Web page revision data
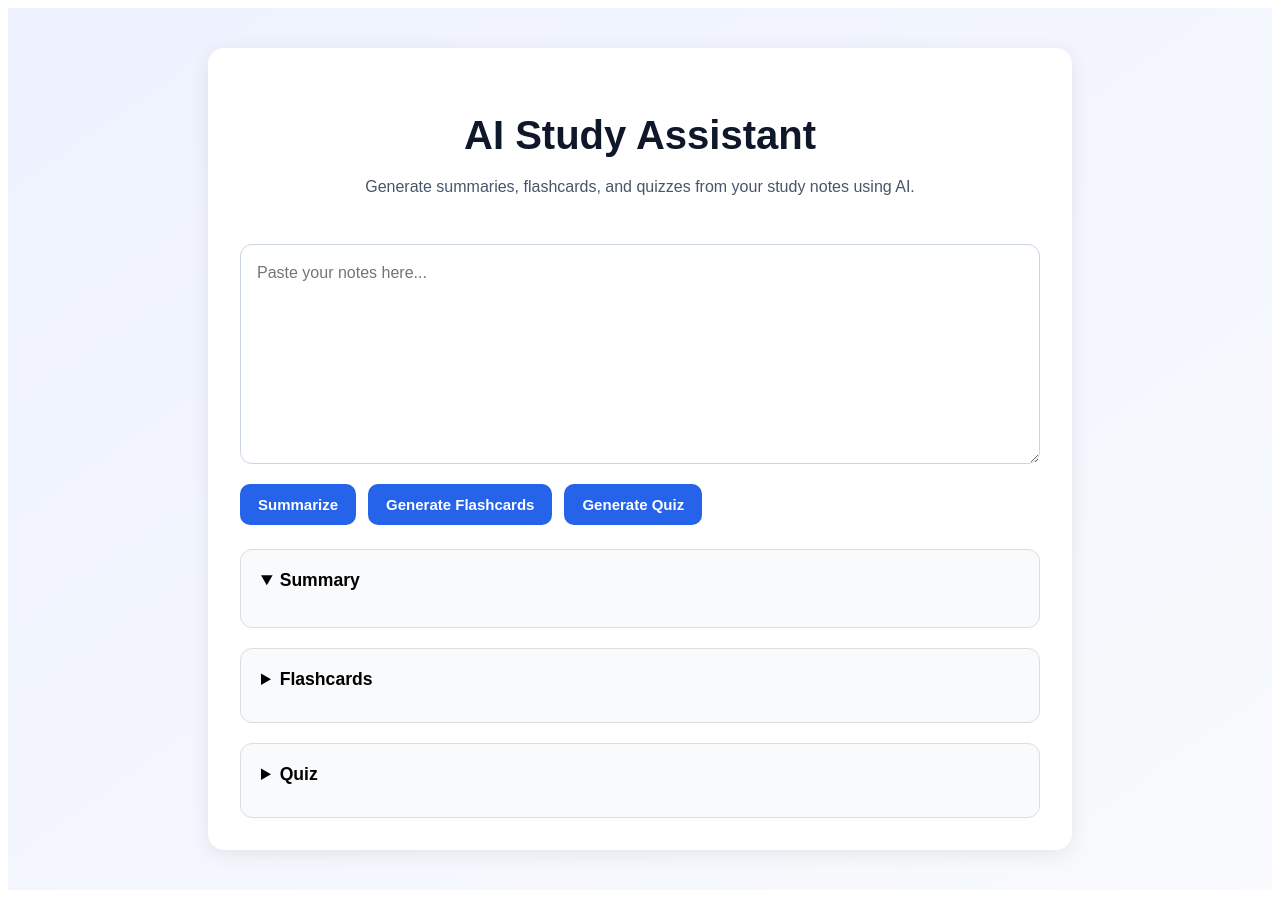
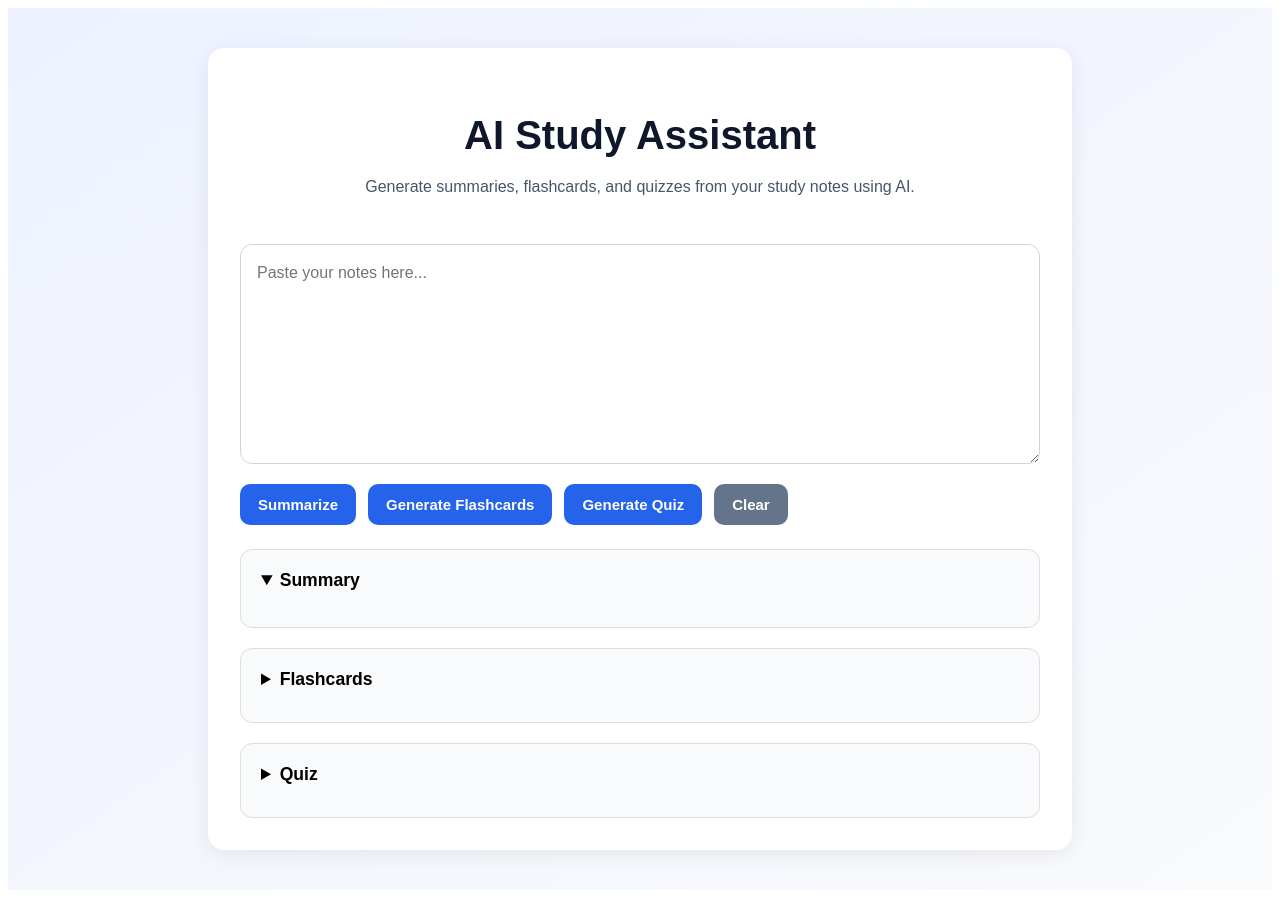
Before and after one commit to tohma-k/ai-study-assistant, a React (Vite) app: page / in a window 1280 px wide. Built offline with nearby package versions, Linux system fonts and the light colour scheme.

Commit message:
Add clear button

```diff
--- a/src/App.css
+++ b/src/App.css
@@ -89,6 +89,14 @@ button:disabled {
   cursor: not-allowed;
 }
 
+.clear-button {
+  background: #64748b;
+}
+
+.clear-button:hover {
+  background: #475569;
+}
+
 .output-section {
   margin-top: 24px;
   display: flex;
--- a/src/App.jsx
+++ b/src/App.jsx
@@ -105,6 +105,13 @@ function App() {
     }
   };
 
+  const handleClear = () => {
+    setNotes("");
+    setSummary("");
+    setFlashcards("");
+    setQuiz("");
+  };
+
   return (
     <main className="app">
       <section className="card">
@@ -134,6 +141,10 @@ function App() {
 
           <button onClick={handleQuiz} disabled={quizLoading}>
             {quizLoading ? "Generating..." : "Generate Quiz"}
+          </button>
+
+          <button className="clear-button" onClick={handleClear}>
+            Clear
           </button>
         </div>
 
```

The problem: Tally up the lines in the records containing the word "className", then give the count and nothing else.

Task answer: 3